Few of us know what happens at the wastewater treatment plant and are hesitant to ask. However, the answer is far cleaner of a discussion than we would imagine.

“Treatment begins as the wastewater stream enters through a series of trash racks—metal grills that filter out large pieces of debris and foreign objects,” Dr. Ressler said. “From here, the flow enters a grit chamber, which is designed to settle out the larger suspended particles like sand, coffee grounds, and watermelon seeds to keep them from damaging pumps and other equipment at later stages of treatment.”

Next, according to Dr. Ressler, the stream enters a sedimentation tank, also called a clarifier, where floating contaminants rise to the top and are removed from the surface by a skimmer. At the same time, heavier materials settle in at the bottom and are mechanically raked out away from the water. Finally, after about two hours, the water is collected in a separate trough, clear of solid detritus.

This process completes the primary treatment of wastewater. Before modern, federal law requirements of water quality standards, that used to be the point in time when the wastewater was released back into rivers and streams. Thankfully, in the present day, secondary treatment is mandated.

What Happens at the Plant: Secondary Treatment

After the suspended solids and other unpleasantness have been separated from wastewater, the biggest remaining task involves dissolved oxygen.

“The fundamental challenge in secondary treatment is a phenomenon called biochemical oxygen demand, abbreviated BOD,” Dr. Ressler said. “Water naturally contains dissolved oxygen, which it acquires through contact with the air and from the photosynthesis of algae and aquatic plants. Dissolved oxygen is critical for the health of an aquatic ecosystem because fish and other aquatic animals need it to breathe.”

Dr. Ressler said that most water also contains organic compounds like dead algae, which microorganisms like aquatic bacteria consume as food. However, the decomposition of these organic compounds that comes from the microorganisms eating it also consumes the dissolved oxygen in the wastewater at dangerously high rates, which can harm the overall ecosystem on a larger scale.
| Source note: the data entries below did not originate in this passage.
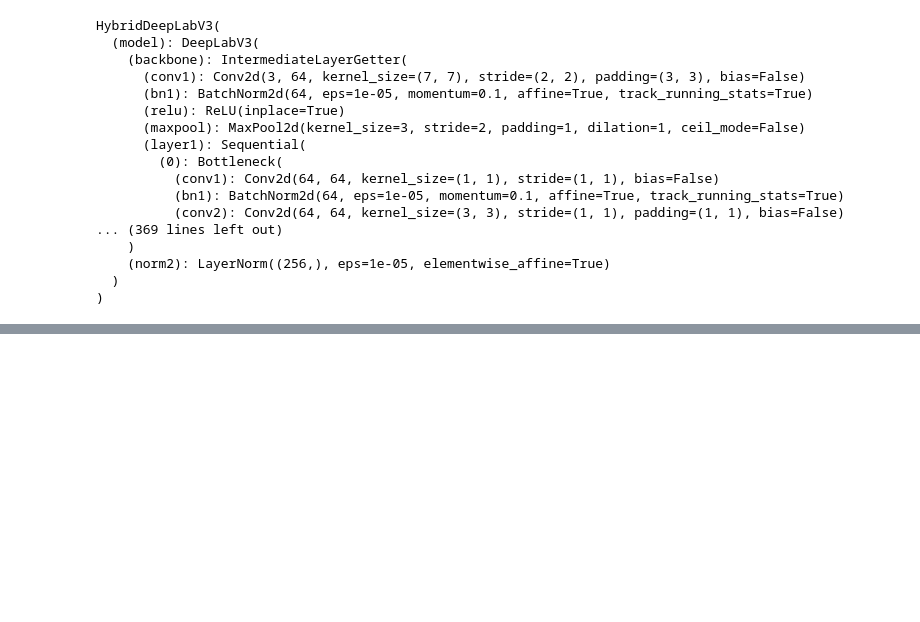
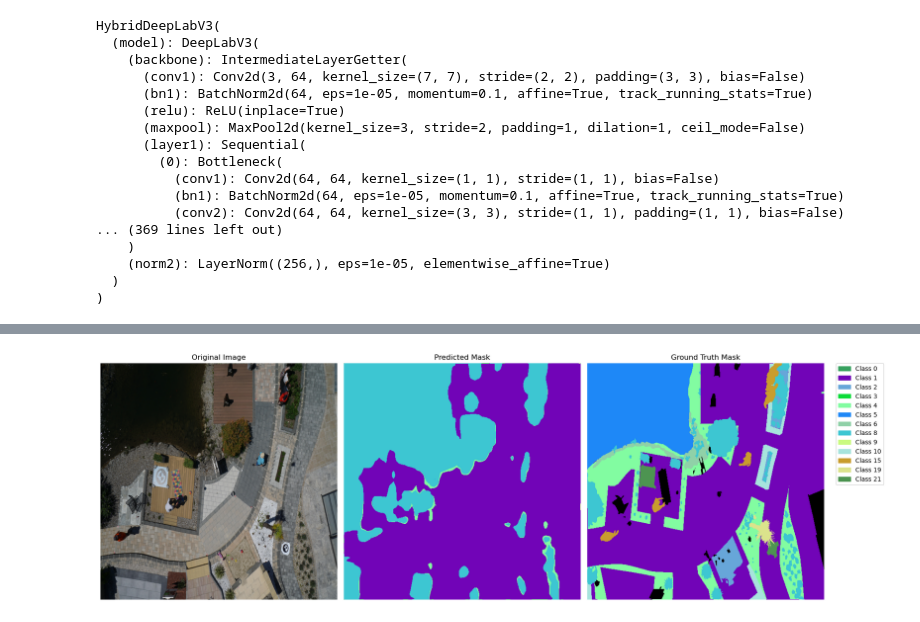
Before and after one commit to jacobalmon/DroneSegmentationModel, a Jupyter notebook: alternate_model.ipynb, the cells around one changed output, grey strips where cells are left out. Saved outputs shown, nothing was run; the diff lists cells and outputs as text; code cells hidden in the pictures; blank space fills up the shorter version.

```diff
--- a/alternate_model.ipynb
+++ b/alternate_model.ipynb
@@ -94,9 +95,16 @@ class HybridDeepLabV3(nn.Module):
         x_flat = self.transformer(x_flat)
         x_trans = rearrange(x_flat, 'b (h w) c -> b c h w', h=H, w=W)
 
-        # Continue with Classifier Head.
-        x = self.model.classifier[1:](x_trans)
-        return x
+        # Upsample the result to match the target size (512x512)
+        x_trans = F.interpolate(x_trans, size=(512, 512), mode='bilinear', align_corners=False)
+
+        # Manually apply each classifier layer after the transformer
+        x = self.model.classifier[1](x_trans)  # Apply the second classifier layer
+        x = self.model.classifier[2](x)       # Apply the third classifier layer
+        x = self.model.classifier[3](x)       # Apply the fourth classifier layer
+        x = self.model.classifier[4](x)       # Apply the final classifier layer
+
+        return {'out': x}
 # %%
 directory = {
     "train_images": "advanced_data/x_train",
@@ -245,52 +272,65 @@ class_names, class_colors = load_class_color_map("data/class_dict_seg.csv")
 # %%
 import torch
 import numpy as np
 import matplotlib.pyplot as plt
 import matplotlib.patches as mpatches
 
 def decode_segmentation_mask(mask, color_map):
-    """Convert class-indexed mask to an RGB image"""
+    """Convert class-indexed mask to an RGB image."""
     h, w = mask.shape
-    print(f"Mask shape: {mask.shape}")  # Debugging: Check mask shape
     color_mask = np.zeros((h, w, 3), dtype=np.uint8)
     for class_id, color in color_map.items():
-        print(f"Mapping class {class_id} to color {color}")  # Debugging: Check color map
         color_mask[mask == class_id] = color
     return color_mask
 
-def visualize_colored_mask(image, mask, class_names, class_colors):
+def visualize_pred_vs_truth(image, pred_mask, true_mask, class_names, class_colors):
+    """Visualize original image, predicted mask, and true mask side-by-side."""
     if isinstance(image, torch.Tensor):
         image = image.permute(1, 2, 0).numpy()
-        image = (image * [0.229, 0.224, 0.225]) + [0.485, 0.456, 0.406]  # Normalize if required
-        image = (image * 255).astype(np.uint8)
+        image = (image * [0.229, 0.224, 0.225]) + [0.485, 0.456, 0.406]  # De-normalize
+        image = np.clip(image * 255, 0, 255).astype(np.uint8)
 
-    colored_mask = decode_segmentation_mask(mask.numpy() if isinstance(mask, torch.Tensor) else mask, class_colors)
+    pred_color_mask = decode_segmentation_mask(pred_mask.numpy(), class_colors)
+    true_color_mask = decode_segmentation_mask(true_mask.numpy(), class_colors)
 
-    plt.figure(figsize=(12, 6))
+    plt.figure(figsize=(18, 6))
 
-    plt.subplot(1, 2, 1)
+    plt.subplot(1, 3, 1)
     plt.imshow(image)
-    plt.title("Image")
+    plt.title("Original Image")
     plt.axis("off")
 
-    plt.subplot(1, 2, 2)
-    plt.imshow(colored_mask)
-    plt.title("Semantic Mask")
+    plt.subplot(1, 3, 2)
+    plt.imshow(pred_color_mask)
+    plt.title("Predicted Mask")
     plt.axis("off")
 
-    # Legend
-    unique_ids = np.unique(mask)
+    plt.subplot(1, 3, 3)
+    plt.imshow(true_color_mask)
+    plt.title("Ground Truth Mask")
+    plt.axis("off")
+
+    # Create legend
+    unique_ids = np.unique(np.concatenate([pred_mask.numpy().flatten(), true_mask.numpy().flatten()]))
     patches = [mpatches.Patch(color=np.array(class_colors[cls]) / 255, label=class_names[cls])
                for cls in unique_ids if cls in class_names]
+
     plt.legend(handles=patches, bbox_to_anchor=(1.05, 1), loc='upper left', borderaxespad=0.)
+    plt.tight_layout()
+    plt.show()
 
-    plt.tight_layout()
-    plt.show()  # Ensure the plot is shown
+# Run on one test sample
+model.eval()
+with torch.no_grad():
+    for images, masks in test_dataloader:
+        images = images.to(device)
+        masks = masks.to(device)
 
-# Example data for testing
-image = np.random.rand(256, 256, 3)  # Random image for testing
-mask = np.random.randint(0, 22, (256, 256))  # Random mask for testing
-class_names = {i: f'Class {i}' for i in range(22)}  # Example class names
-class_colors = {i: [np.random.randint(0, 256), np.random.randint(0, 256), np.random.randint(0, 256)] for i in range(22)}  # Random colors
+        outputs = model(images)['out']  # shape: (B, C, H, W)
+        preds = torch.argmax(outputs, dim=1)  # shape: (B, H, W)
 
-visualize_colored_mask(image, mask, class_names, class_colors)
+        # Visualize first sample in batch
+        visualize_pred_vs_truth(images[0].cpu(), preds[0].cpu(), masks[0].cpu(), class_names, class_colors)
+        break
+# %% [output]
+[figure, added]
```
Also changed, not shown: parts of 3 cells of this notebook.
“The most common technology for reducing BOD to safe environmental levels is the rather colorfully named ‘activated sludge process,'” Dr. Ressler said. “In this process, the wastewater stream is directed into a series of deep vats called bioreactors, where it’s combined with carefully managed populations of bacteria, protozoa, worms, and microscopic animals called rotifers.”

Rest assured, the microorganisms consume a safe amount of organic compounds in the water and are then gently and completely removed from the wastewater via a second clarifier tank to be returned for their next meal.

“The water is now clean and quite safe for discharge into the local stream,” Dr. Ressler said.

Dr. Ressler is Professor Emeritus from the United States Military Academy at West Point

Dr. Stephen Ressler contributed to this article. Dr. Ressler is Professor Emeritus from the United States Military Academy at West Point. He earned a B.S. from West Point and an M.S. and a Ph.D. in Civil Engineering from Lehigh University, as well as a Master of Strategic Studies from the U.S. Army War College.